If I have a couple of small gripes about the film (and I mean small, because this is a film well worth viewing) they would only really be with the start and the end. Although there are no overt spoilers written here, if you want to protect your self from the smallest chance of guessing at the ending you may want to skip down to the last paragraph dear reader! My first issue would be that during the opening a female character walks around topless in a room with a glass wall. While the nudity is done reasonably tastefully, and while many women may well choose to walk around topless in their own homes, it seems unlikely that they would do so if they had a glass wall in their house.
Secondly, and this is slightly more major, the ending of the film I found a little disappointing. The build up to the ending was immense, Erin is an impressively strong female character who knows what it takes to survive and knows how to lead people. I had a few ideas on where I wanted the plot to go, sadly we didn’t quite get there. I got the feeling that the film-makers lost their nerve at the last moment. While this did not effect the film/plot overall, nor the enjoyment of the audience who all left the screen in a state of excitement, my feeling was that the ending served to undermine Erin’s strength of character at the last moment. Up until then You’re Next had given us a breathtakingly impressive modern take on the final girl not seen since the Sidney Prescott years.
Also Hitchcock’s famous ticking time bomb theory is put to good use here with an axe rigged to a door, people were genuinely panicking about this in the cinema, but when the axe falls it is on (in my view) the wrong person so it ends up feeling kind of gimmicky. Although I will say that the panic felt by the audience is in no doubt a testament to the touching ‘romance’ depicted between Erin and Crispian which we all desperately clung on too in between blood spatters.
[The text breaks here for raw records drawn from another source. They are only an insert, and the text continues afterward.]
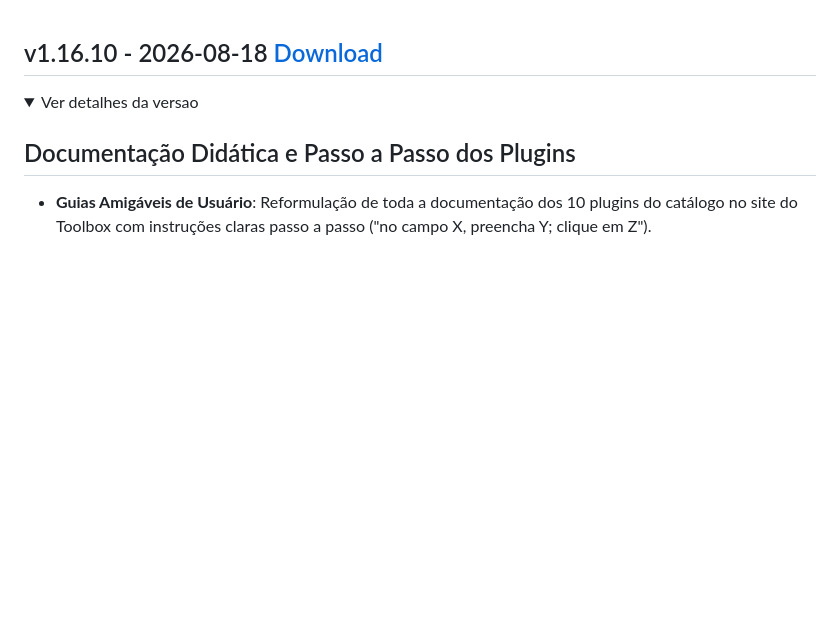
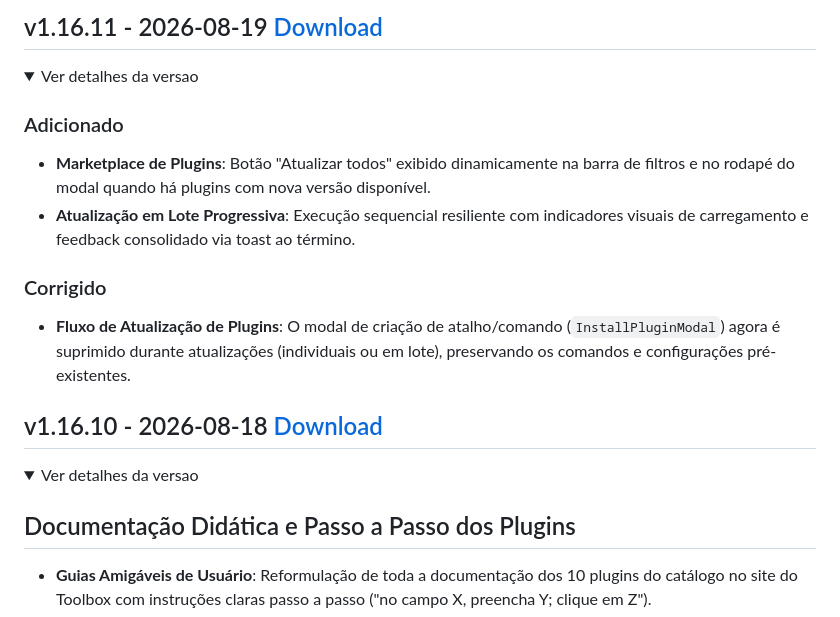
Before and after one commit to rodrigolessadev/toolbox, a Markdown page: releases.md, the part around the change. Drawn GitHub-style; folded sections open; blank space fills up the shorter version.

Commit message:
feat(marketplace): adicionar botao para atualizar todos os plugins (Closes #20)

```diff
--- a/releases.md
+++ b/releases.md
@@ -1,3 +1,16 @@
+## v1.16.11 - 2026-08-19 [Download](https://github.com/rodrigolessadev/toolbox/releases/download/v1.16.11/Toolbox_1.16.11_x64-setup.exe)
+<details>
+<summary>Ver detalhes da versao</summary>
+
+### Adicionado
+- **Marketplace de Plugins**: Botão "Atualizar todos" exibido dinamicamente na barra de filtros e no rodapé do modal quando há plugins com nova versão disponível.
+- **Atualização em Lote Progressiva**: Execução sequencial resiliente com indicadores visuais de carregamento e feedback consolidado via toast ao término.
+
+### Corrigido
+- **Fluxo de Atualização de Plugins**: O modal de criação de atalho/comando (`InstallPluginModal`) agora é suprimido durante atualizações (individuais ou em lote), preservando os comandos e configurações pré-existentes.
+
+</details>
+
 ## v1.16.10 - 2026-08-18 [Download](https://github.com/rodrigolessadev/toolbox/releases/download/v1.16.10/Toolbox_1.16.10_x64-setup.exe)
 <details>
 <summary>Ver detalhes da versao</summary>
```
Also changed, not shown: 1 other file.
But don’t let any of that phase you, You’re Next is about a thousand times better than anything else on offer recently and everything that goes on in between is pure heaven, or pure hell depending on how you want to look at it. The film as a piece feels vital and full of camaraderie and dynamism. This is probably down to the unusual number film-makers taking on acting roles, and previous collaborators banding together to take things up a level. After forcing everyone I know to watch it all I have heard are good things and I have every intention of watching it again.